[Data section]
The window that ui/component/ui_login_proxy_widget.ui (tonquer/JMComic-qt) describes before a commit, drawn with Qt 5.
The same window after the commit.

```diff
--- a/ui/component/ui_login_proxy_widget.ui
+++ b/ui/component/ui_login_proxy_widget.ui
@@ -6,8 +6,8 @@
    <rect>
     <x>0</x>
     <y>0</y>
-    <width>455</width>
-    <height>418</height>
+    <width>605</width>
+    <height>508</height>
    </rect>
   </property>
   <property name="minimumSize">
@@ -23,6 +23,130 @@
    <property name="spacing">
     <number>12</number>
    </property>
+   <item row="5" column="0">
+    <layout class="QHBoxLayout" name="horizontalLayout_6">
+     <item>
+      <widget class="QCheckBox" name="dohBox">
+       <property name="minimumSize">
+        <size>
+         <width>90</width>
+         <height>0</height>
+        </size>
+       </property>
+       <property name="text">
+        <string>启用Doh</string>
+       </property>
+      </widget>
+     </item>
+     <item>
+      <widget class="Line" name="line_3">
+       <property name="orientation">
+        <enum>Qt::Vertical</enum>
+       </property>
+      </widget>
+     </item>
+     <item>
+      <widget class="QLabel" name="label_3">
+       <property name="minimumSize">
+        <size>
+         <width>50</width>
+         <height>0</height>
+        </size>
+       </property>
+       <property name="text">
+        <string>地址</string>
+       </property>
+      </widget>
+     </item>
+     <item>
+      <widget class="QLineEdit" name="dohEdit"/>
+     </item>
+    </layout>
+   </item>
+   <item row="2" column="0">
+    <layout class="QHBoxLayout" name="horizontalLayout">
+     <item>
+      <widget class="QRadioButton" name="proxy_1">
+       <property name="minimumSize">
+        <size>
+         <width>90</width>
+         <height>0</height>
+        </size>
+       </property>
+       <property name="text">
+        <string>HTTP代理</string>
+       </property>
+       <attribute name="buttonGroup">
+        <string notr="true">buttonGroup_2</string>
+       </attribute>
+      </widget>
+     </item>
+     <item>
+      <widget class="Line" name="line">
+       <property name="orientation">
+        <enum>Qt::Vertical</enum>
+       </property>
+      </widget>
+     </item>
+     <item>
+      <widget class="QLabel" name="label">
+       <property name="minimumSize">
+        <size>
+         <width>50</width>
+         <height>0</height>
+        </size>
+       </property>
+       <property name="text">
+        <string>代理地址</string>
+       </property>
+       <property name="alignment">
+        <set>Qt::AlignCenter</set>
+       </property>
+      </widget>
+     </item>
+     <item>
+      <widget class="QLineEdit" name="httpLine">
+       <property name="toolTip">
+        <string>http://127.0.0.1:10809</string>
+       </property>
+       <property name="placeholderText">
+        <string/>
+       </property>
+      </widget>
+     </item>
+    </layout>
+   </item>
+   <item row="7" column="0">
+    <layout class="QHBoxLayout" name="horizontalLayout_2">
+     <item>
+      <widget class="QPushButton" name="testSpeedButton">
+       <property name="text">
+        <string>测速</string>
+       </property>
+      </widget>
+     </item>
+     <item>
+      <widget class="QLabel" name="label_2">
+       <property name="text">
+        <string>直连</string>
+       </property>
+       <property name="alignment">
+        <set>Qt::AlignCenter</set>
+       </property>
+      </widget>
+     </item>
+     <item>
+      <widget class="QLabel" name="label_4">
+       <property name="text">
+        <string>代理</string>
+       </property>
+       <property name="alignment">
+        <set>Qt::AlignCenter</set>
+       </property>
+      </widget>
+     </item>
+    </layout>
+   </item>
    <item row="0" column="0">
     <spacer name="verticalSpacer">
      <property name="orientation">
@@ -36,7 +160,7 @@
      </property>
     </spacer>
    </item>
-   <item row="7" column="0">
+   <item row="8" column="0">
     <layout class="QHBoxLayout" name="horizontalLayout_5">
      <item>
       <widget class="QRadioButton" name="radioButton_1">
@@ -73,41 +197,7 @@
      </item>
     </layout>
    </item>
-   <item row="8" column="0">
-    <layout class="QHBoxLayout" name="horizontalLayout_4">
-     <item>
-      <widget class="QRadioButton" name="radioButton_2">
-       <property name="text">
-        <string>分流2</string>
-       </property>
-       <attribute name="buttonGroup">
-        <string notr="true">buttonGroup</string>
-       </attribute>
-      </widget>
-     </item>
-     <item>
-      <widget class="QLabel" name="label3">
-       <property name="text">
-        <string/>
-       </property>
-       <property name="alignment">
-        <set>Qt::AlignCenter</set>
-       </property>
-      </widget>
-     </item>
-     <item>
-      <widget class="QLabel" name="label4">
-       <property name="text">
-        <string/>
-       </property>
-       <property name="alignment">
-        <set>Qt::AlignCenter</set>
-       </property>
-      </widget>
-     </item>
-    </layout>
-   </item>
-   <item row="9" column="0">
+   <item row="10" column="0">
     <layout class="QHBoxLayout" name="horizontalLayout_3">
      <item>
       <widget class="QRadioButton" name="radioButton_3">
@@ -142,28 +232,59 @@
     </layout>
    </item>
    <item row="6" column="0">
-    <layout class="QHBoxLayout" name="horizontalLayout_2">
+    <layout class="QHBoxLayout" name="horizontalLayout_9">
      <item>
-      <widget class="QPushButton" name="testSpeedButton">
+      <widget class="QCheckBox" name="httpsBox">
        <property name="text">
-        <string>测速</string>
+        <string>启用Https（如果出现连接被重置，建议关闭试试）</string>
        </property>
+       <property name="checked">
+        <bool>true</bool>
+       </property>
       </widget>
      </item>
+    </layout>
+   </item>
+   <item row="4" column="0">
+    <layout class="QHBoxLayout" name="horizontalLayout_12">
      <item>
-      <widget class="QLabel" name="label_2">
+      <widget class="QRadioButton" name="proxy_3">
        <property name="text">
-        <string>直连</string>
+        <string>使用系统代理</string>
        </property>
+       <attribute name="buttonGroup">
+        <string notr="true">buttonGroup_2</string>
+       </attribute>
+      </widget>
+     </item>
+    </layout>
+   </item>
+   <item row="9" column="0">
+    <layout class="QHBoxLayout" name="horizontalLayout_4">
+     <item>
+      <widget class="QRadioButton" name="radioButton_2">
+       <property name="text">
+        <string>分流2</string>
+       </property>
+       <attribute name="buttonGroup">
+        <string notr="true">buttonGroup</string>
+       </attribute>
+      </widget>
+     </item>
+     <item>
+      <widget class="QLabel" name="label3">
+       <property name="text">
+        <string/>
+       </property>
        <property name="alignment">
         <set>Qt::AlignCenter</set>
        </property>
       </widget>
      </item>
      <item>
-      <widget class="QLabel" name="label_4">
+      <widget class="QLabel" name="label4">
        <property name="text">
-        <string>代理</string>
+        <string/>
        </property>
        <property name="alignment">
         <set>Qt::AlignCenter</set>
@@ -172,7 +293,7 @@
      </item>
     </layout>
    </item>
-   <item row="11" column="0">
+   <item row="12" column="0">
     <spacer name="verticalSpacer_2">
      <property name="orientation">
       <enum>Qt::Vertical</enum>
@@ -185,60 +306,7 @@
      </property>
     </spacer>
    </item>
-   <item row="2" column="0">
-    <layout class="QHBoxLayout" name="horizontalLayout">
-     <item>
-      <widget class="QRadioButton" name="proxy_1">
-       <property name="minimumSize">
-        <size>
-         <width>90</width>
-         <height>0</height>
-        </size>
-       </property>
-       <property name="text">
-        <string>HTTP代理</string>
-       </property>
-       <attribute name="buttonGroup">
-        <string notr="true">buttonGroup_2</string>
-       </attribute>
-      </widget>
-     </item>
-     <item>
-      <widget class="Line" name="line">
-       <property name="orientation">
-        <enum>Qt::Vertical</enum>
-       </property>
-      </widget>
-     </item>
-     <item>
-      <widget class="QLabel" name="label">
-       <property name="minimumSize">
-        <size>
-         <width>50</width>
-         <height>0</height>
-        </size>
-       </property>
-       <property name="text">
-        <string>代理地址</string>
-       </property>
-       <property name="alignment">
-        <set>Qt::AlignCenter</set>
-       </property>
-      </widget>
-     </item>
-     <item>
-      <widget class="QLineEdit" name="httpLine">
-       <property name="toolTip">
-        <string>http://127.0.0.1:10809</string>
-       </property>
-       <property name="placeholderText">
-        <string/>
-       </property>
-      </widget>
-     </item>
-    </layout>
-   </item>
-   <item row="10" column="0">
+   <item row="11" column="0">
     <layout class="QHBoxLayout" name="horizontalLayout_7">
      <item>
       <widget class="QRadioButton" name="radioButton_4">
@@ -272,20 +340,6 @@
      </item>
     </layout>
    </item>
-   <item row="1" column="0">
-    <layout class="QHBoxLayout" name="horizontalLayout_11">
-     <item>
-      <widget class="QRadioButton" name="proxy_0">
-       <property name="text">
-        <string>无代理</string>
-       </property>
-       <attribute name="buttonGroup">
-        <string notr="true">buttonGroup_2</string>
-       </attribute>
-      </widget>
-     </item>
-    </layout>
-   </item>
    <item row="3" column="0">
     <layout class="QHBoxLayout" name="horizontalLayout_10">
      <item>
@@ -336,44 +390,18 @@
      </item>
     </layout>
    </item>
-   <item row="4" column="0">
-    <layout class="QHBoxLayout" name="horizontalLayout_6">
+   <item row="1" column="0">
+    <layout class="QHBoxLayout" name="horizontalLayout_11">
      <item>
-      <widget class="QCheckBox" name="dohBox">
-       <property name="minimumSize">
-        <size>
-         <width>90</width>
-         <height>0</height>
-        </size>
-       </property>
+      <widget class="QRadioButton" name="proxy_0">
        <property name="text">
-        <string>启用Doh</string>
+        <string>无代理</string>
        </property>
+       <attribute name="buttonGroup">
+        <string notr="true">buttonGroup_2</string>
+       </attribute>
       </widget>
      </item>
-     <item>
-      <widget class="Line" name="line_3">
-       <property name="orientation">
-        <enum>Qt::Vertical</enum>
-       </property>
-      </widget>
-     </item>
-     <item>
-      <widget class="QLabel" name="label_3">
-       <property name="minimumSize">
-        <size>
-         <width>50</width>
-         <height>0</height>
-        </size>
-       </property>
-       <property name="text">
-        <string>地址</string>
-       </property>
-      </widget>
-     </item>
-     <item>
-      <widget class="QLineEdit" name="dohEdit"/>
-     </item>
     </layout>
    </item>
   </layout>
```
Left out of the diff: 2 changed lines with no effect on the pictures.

[Task objective] Within the entries, find all lines holding "QLabel" and copy each one.

[Task output]
+      <widget class="QLabel" name="label_3">
+      <widget class="QLabel" name="label">
+      <widget class="QLabel" name="label_2">
+      <widget class="QLabel" name="label_4">
-      <widget class="QLabel" name="label3">
-      <widget class="QLabel" name="label4">
-      <widget class="QLabel" name="label_2">
+      <widget class="QLabel" name="label3">
-      <widget class="QLabel" name="label_4">
+      <widget class="QLabel" name="label4">
-      <widget class="QLabel" name="label">
-      <widget class="QLabel" name="label_3">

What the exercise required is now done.